[Dataset excerpts]
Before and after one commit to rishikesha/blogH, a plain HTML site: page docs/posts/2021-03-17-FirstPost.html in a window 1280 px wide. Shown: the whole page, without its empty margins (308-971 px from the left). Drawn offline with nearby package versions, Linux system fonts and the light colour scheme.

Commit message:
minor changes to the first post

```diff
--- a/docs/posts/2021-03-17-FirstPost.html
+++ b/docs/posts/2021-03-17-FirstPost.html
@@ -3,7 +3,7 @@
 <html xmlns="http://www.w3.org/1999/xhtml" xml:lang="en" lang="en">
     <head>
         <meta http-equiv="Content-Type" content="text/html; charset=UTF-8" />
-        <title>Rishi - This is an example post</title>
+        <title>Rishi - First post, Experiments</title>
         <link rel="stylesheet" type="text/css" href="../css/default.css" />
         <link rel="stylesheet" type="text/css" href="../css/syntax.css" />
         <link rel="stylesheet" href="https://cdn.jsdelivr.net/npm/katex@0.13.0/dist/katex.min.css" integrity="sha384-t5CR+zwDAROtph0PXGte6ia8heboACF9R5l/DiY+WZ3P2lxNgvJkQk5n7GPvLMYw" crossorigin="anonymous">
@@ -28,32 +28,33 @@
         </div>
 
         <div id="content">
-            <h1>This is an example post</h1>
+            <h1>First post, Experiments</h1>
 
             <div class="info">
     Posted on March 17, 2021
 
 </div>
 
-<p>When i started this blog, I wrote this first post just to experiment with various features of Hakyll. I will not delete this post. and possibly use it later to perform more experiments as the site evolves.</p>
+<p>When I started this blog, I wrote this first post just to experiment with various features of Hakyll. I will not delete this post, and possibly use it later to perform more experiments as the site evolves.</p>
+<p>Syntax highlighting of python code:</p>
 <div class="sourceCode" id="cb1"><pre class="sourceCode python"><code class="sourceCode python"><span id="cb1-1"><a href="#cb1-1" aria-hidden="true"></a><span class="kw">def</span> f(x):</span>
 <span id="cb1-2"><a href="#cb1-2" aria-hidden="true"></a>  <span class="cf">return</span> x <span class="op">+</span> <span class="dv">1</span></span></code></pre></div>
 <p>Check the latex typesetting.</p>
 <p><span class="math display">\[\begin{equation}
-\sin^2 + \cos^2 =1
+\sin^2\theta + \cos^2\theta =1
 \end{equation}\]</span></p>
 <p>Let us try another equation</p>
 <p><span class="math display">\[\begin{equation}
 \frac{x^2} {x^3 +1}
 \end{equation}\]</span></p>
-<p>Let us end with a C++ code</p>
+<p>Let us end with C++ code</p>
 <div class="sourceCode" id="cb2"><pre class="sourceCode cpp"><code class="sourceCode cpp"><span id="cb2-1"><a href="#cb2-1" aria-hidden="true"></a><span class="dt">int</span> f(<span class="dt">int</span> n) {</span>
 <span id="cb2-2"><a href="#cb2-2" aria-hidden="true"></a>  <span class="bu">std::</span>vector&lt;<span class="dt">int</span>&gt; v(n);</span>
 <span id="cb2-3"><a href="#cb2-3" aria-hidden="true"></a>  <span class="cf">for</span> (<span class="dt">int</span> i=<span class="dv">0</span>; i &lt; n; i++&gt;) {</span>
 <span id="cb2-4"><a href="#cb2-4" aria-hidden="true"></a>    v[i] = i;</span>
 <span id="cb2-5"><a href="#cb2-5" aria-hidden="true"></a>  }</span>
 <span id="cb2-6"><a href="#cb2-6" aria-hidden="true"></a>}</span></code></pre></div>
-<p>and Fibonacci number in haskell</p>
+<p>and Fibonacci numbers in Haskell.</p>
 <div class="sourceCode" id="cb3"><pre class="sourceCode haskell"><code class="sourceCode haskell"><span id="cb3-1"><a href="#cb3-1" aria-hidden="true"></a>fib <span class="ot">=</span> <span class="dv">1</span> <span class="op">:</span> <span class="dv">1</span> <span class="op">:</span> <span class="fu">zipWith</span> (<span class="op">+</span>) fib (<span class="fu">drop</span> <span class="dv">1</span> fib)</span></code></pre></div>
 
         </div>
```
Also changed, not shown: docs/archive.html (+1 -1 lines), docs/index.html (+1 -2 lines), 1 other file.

**TASK REQUIREMENTS**
In the records above, find each line that mentions the string "html", then copy it.

**EXERCISE SOLUTION**
Before and after one commit to rishikesha/blogH, a plain HTML site: page docs/posts/2021-03-17-FirstPost.html in a window 1280 px wide. Shown: the whole page, without its empty margins (308-971 px from the left). Drawn offline with nearby package versions, Linux system fonts and the light colour scheme.
--- a/docs/posts/2021-03-17-FirstPost.html
+++ b/docs/posts/2021-03-17-FirstPost.html
 <html xmlns="http://www.w3.org/1999/xhtml" xml:lang="en" lang="en">
         <meta http-equiv="Content-Type" content="text/html; charset=UTF-8" />
Also changed, not shown: docs/archive.html (+1 -1 lines), docs/index.html (+1 -2 lines), 1 other file.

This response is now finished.